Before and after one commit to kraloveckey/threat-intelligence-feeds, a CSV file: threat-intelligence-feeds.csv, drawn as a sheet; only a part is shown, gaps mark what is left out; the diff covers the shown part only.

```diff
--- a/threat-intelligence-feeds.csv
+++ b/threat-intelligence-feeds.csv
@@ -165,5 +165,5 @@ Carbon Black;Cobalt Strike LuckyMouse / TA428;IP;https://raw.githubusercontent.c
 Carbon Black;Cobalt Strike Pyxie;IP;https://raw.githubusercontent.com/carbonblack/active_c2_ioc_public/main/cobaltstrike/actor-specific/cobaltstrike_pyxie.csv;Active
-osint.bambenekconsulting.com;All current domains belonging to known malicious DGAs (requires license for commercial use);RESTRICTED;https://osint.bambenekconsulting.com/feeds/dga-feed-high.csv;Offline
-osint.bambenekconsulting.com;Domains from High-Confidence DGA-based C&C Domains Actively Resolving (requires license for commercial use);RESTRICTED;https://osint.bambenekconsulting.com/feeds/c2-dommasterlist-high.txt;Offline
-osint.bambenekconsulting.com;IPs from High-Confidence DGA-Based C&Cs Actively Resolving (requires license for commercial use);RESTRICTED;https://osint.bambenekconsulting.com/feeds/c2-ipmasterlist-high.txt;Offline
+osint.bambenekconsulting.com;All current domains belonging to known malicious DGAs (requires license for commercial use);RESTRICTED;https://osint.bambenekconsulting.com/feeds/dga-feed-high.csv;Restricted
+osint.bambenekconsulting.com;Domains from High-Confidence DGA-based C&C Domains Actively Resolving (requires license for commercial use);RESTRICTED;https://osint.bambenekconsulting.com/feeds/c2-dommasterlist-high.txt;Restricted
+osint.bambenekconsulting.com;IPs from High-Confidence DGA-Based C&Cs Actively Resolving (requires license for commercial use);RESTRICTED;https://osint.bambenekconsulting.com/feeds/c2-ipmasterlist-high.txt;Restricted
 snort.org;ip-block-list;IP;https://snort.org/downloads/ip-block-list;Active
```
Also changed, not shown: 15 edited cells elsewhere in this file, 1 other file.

***

» **Brief**
Show every line of the records above that contains the word "Cobalt".

» **The answer**
@@ -165,5 +165,5 @@ Carbon Black;Cobalt Strike LuckyMouse / TA428;IP;https://raw.githubusercontent.c
 Carbon Black;Cobalt Strike Pyxie;IP;https://raw.githubusercontent.com/carbonblack/active_c2_ioc_public/main/cobaltstrike/actor-specific/cobaltstrike_pyxie.csv;Active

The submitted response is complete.